▶ **Action item**
Copy out each line of the material that includes the word "card".
────────────────────────────────────────
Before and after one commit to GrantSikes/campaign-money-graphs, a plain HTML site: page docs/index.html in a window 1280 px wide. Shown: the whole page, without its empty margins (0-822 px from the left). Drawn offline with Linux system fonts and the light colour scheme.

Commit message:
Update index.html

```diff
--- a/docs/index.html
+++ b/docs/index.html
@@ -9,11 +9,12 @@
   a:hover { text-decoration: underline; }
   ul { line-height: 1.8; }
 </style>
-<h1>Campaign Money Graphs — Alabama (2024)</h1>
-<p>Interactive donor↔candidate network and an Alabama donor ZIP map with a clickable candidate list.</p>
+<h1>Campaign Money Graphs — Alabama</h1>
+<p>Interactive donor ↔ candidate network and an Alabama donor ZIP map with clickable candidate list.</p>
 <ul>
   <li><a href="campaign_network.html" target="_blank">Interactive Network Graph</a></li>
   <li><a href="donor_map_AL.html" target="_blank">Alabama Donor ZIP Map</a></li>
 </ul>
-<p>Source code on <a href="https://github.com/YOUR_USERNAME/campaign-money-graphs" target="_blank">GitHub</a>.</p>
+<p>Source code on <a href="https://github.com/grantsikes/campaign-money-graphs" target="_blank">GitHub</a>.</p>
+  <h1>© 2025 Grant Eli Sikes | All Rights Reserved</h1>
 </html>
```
────────────────────────────────────────
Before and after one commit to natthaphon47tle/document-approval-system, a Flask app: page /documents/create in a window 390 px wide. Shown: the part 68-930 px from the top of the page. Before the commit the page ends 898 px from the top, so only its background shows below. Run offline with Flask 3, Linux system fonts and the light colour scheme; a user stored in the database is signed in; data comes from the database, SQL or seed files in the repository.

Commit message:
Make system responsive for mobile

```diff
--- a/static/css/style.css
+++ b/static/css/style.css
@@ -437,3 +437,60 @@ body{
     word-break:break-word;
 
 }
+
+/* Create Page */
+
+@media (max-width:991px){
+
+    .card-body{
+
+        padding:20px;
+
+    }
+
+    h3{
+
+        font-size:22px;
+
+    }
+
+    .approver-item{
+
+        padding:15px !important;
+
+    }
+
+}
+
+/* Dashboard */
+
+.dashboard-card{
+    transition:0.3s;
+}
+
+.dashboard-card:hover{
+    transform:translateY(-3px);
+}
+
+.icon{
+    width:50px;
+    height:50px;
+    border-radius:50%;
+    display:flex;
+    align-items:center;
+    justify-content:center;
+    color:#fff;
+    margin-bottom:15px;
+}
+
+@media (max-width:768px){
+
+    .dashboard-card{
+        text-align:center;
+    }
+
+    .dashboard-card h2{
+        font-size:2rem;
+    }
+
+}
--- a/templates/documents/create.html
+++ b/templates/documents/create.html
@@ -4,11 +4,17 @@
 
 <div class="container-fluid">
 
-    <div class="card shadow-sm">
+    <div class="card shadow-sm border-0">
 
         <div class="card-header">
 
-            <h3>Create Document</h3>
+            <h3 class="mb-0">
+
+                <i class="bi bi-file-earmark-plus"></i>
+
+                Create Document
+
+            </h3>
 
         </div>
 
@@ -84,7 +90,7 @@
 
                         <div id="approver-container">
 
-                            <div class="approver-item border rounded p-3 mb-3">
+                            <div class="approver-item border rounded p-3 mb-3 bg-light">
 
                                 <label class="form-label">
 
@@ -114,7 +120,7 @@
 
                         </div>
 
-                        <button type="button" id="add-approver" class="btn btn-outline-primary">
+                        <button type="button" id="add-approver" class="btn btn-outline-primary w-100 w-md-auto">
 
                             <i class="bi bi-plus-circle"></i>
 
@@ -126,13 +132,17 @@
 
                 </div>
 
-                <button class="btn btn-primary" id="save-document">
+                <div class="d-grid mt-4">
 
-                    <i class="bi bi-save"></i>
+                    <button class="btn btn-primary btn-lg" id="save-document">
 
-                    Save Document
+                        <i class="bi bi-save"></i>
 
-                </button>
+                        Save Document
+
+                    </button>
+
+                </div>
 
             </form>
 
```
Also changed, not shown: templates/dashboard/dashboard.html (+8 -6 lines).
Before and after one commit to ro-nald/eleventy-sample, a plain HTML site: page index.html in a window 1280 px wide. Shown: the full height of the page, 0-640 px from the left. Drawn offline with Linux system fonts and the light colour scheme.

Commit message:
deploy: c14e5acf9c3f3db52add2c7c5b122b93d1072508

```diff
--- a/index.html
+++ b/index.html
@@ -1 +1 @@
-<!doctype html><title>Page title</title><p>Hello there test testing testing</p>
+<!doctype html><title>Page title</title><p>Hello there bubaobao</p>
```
────────────────────────────────────────
▶ **Answer**
+    .card-body{
+.dashboard-card{
+.dashboard-card:hover{
+    .dashboard-card{
+    .dashboard-card h2{
-    <div class="card shadow-sm">
+    <div class="card shadow-sm border-0">
         <div class="card-header">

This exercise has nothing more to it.